If you have a special girl in your life — a daughter, granddaughter, wife, mom or auntie — this would be a great time to do something fun for them. Tuesday, March 3, is Girls’ Day or Hinamatsuri, a Japanese holiday that offers wishes of health and happiness to girls.
I always dreaded getting asked to recite Nihongo during my years at Long Beach Japanese School, but I loved Girls’ Day. A display of hina ningyo would be set on the stage of the school’s auditorium and we’d all be brought in for an assembly and treats.
The school’s hina ningyo were magnificent. My mom had a much smaller set, encased in glass, that we would sometimes put out in the foyer. At Long Beach, the emperor and empress were seated regally at the top, framed by a golden screen, followed by descending tiers of richly costumed musicians, attendants, courtiers, guards, and trays of food and orange and sakura trees. To a JA kid, who probably topped out somewhere south of four feet tall at the time, the whole display was splendidly gargantuan.
I’m not sure if there is any meaning to the dolls, other than their beauty. Although Hinamatsuri started in the 17th century or Edo era, its aesthetic is Heian (794-1185 A.D.), and embodies the era’s culture, beauty and refinement. Heian court life is depicted as a time of art for art’s sake: a fold of cloth, a line of poetry, the draping of a sleeve — small, precise points of beauty. During the Heian era, Murasaki Shikibu wrote what is widely considered the world’s first novel, “The Tale of Genji,” while she was a lady-in-waiting to the empress.
I mostly studied English literature in college, yet I was always amazed that the first novelist was a Japanese woman, writing some 500 years before Shakespeare was even born.
Murasaki, a woman gifted with creativity and a mastery of words, is still admired hundreds of years later. Now that’s something to celebrate on Girls’ Day.
* * *
I’m keeping with a Hinamatsuri theme today and this tidbit is tasty.
After lunch at Suehiro on Thursday, we stopped by Fugetsu-Do on First Street to pick up one of my favorite Hinamatsuri traditions, sakura mochi. It’s only available for a short time every year, so I always make sure to pick some up.
The chewy sweet pink rice wrapped up with a salty cherry leaf is a perfect complement to a hot cup of tea. Proprietor Brian Kito said the leaves come directly from Japan and are applied by hand.
At Fugetsu-Do, the display cases right now are filled with pink and pastel manju. Kito explained that they’ll be bringing out more varieties of manju and yokan made especially for the season.
Besides the sakura mochi, also called domyo ji, they have a beautiful strawberry-flavored yokan decorated with delicate sakura petals. He also sells hishimochi, the diamond-shaped mochi depicted in the hina doll displays, as well as a yokan variety.
If cultural awareness among younger Japanese Americans is waning, one way to get them back is through these food traditions.
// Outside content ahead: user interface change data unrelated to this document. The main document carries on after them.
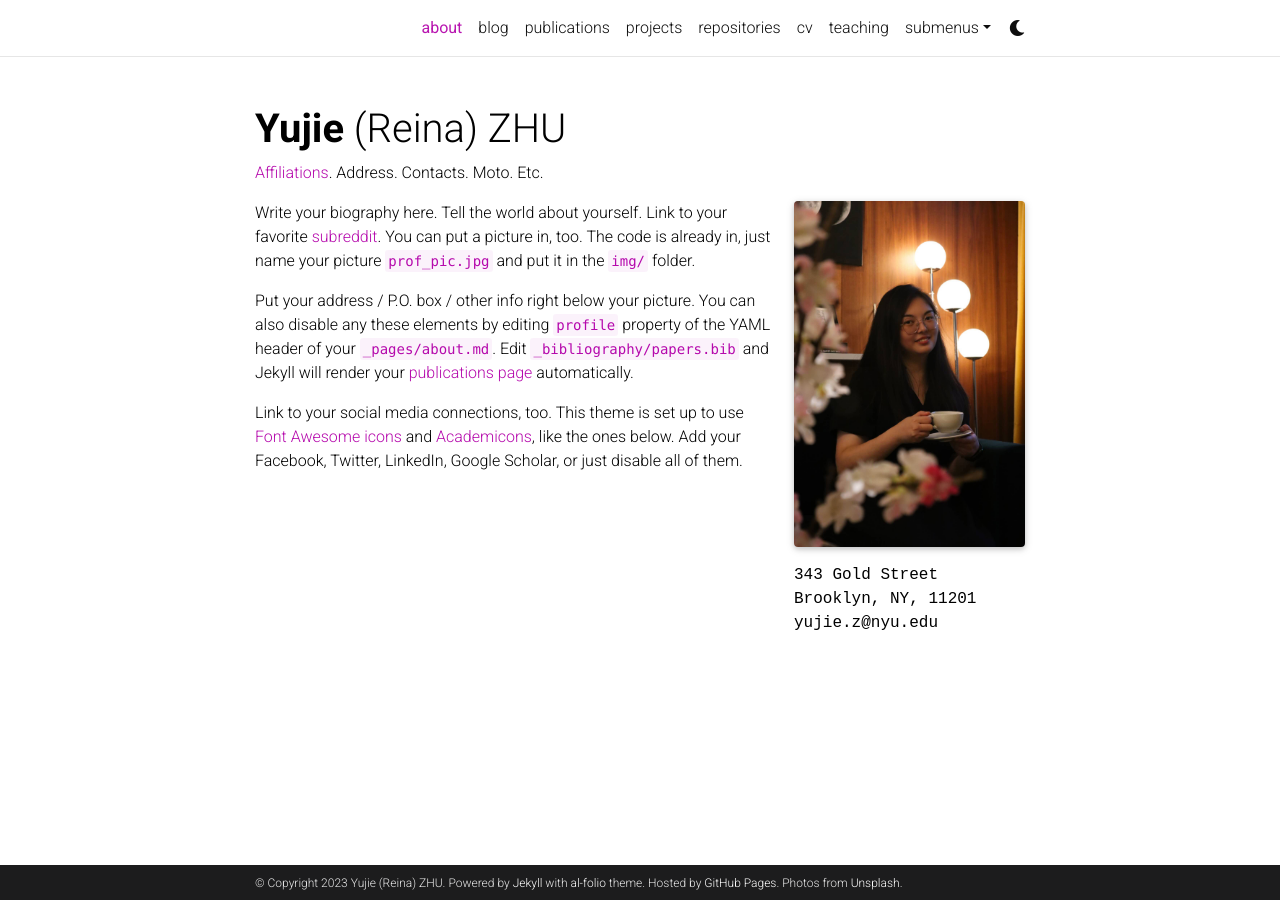
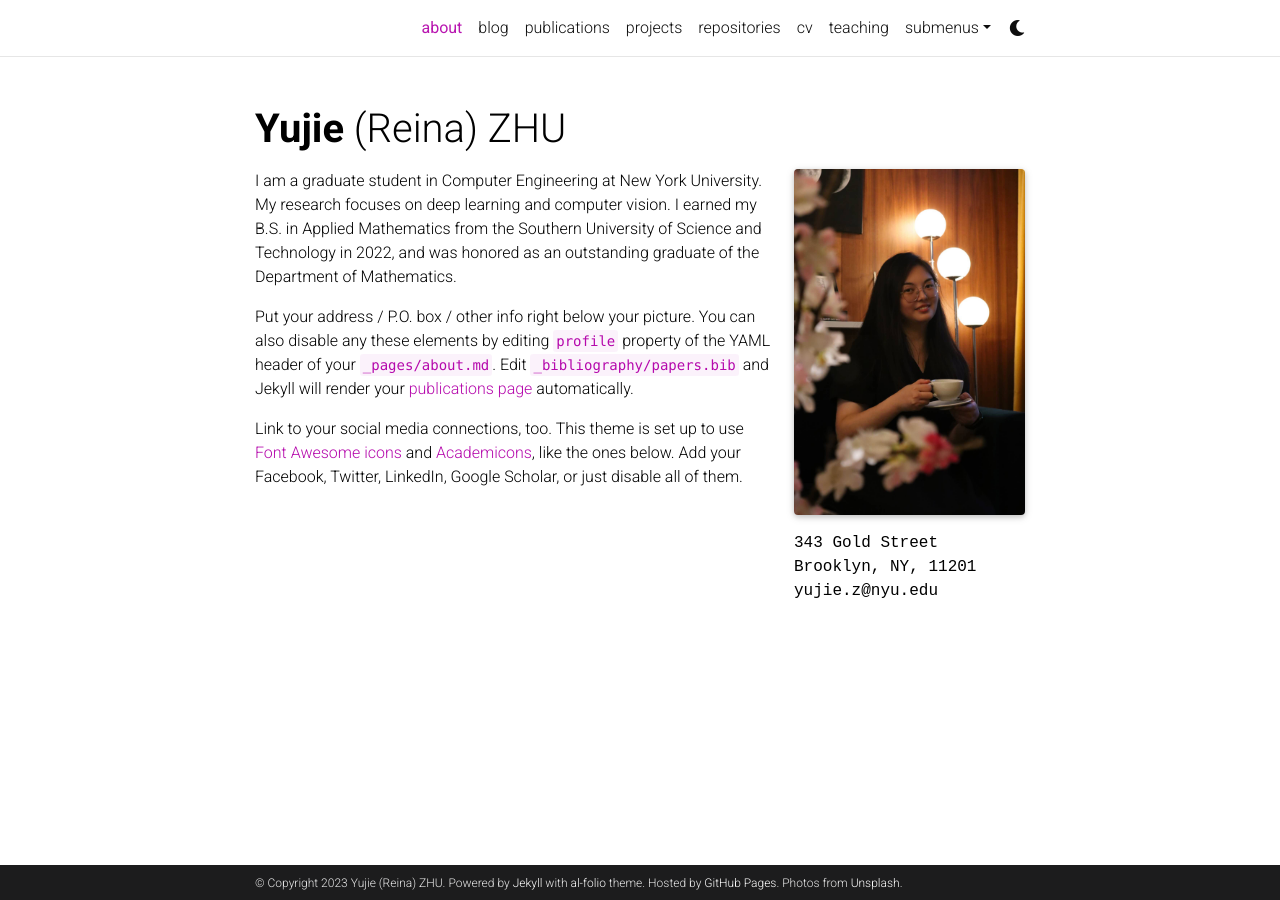
Before and after one commit to ReinaZhu/yujiezhu.github.io, a Jekyll site: the page built from _pages/about.md, in a window 1280 px wide. Built offline with Jekyll 4.4.1, drawn with Linux system fonts in a browser that asks for light colours; full-size pictures stand in for the smaller copies a plugin makes; comment, search, counter and statistics services are not loaded; a style sheet for code colours, icons or effects is not loaded.

Commit message:
Update about.md

```diff
--- a/_pages/about.md
+++ b/_pages/about.md
@@ -2,7 +2,7 @@
 layout: about
 title: about
 permalink: /
-subtitle: <a href='#'>Affiliations</a>. Address. Contacts. Moto. Etc.
+subtitle:
 
 profile:
   align: right
@@ -18,7 +18,9 @@ selected_papers: false # includes a list of papers marked as "selected={true}"
 social: false  # includes social icons at the bottom of the page
 ---
 
-Write your biography here. Tell the world about yourself. Link to your favorite [subreddit](http://reddit.com). You can put a picture in, too. The code is already in, just name your picture `prof_pic.jpg` and put it in the `img/` folder.
+I am a graduate student in Computer Engineering at New York University. My research focuses on deep learning and computer vision.
+I earned my B.S. in Applied Mathematics from the Southern University of Science and Technology in 2022, and was honored as an outstanding graduate of the Department of Mathematics.
+
 
 Put your address / P.O. box / other info right below your picture. You can also disable any these elements by editing `profile` property of the YAML header of your `_pages/about.md`. Edit `_bibliography/papers.bib` and Jekyll will render your [publications page](/al-folio/publications/) automatically.
 
```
Here in J-Town, the JACCC is holding a Hinamatsuri event on Sunday where visitors can see their display of hina ningyo and enjoy tea and some snacks. Hopefully there will be some sakura mochi as well.
Over at Fugetsu-Do, the Girls’ Day mochi will be available through March. After that, they gear up for the next holiday: Boys’ Day or Children’s Day.
* * *
Caroline Kennedy, for all her accomplishments in philanthropy and now as U.S. ambassador to Japan, will always remain a girl playing in the Oval Office in the minds of many.
As a young girl in the White House in 1962, Kennedy played with hina dolls, a gift received by her father, President John F. Kennedy. She never knew the identity of the gift-giver to thank them and recently appealed to the Japanese media for help.
Happily, the generous donor has been found: Tsuyako Matsumoto, now 92 and living in a nursing home in Kitami, Hokkaido. According to The Washington Post, Matsumoto was a grocer in Kitami in 1962 when she wrote a letter to President Kennedy, never expecting to receive a reply.
To her surprise she received a thank you letter back from the presidential secretary.
In return, Matsumoto went to a local department store and purchased the beautiful dolls, which are now on display in the ambassador’s residence in Tokyo.
What struck me about the story was that Matsumoto wasn’t wealthy. She used money she earned from knitting and doing odd jobs to purchase and ship the 15 dolls. No doubt they were very expensive, even back in 1962.
It is touching that now at the twilight of her life, Matsumoto is being recognized for this rare gift given so long ago.
When Matsumoto heard the news, her response was amazement. “My mind went blank. I’m simply happy,” she said.
Gwen Muranaka, English editor-in-chief of The Rafu Shimpo, can be contacted at [email protected]om. Opinions expressed are not necessarily those of The Rafu Shimpo.